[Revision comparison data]
-------
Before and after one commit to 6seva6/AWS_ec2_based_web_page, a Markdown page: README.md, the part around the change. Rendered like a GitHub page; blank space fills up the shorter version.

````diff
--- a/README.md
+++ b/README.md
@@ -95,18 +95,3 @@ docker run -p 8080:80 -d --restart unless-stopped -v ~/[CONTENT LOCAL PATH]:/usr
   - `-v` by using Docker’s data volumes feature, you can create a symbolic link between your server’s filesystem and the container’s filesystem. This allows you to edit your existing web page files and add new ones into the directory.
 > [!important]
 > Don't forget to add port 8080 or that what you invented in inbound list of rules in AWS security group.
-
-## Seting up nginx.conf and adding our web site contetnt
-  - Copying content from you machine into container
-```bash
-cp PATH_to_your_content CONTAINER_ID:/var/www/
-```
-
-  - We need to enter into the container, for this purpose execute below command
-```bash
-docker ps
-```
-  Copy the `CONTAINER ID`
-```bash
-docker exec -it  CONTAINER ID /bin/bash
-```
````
-------
## BRIEF
All of the entries above, written out exactly, make up the reply.

## EXERCISE RESPONSE
Before and after one commit to 6seva6/AWS_ec2_based_web_page, a Markdown page: README.md, the part around the change. Rendered like a GitHub page; blank space fills up the shorter version.

````diff
--- a/README.md
+++ b/README.md
@@ -95,18 +95,3 @@ docker run -p 8080:80 -d --restart unless-stopped -v ~/[CONTENT LOCAL PATH]:/usr
   - `-v` by using Docker’s data volumes feature, you can create a symbolic link between your server’s filesystem and the container’s filesystem. This allows you to edit your existing web page files and add new ones into the directory.
 > [!important]
 > Don't forget to add port 8080 or that what you invented in inbound list of rules in AWS security group.
-
-## Seting up nginx.conf and adding our web site contetnt
-  - Copying content from you machine into container
-```bash
-cp PATH_to_your_content CONTAINER_ID:/var/www/
-```
-
-  - We need to enter into the container, for this purpose execute below command
-```bash
-docker ps
-```
-  Copy the `CONTAINER ID`
-```bash
-docker exec -it  CONTAINER ID /bin/bash
-```
````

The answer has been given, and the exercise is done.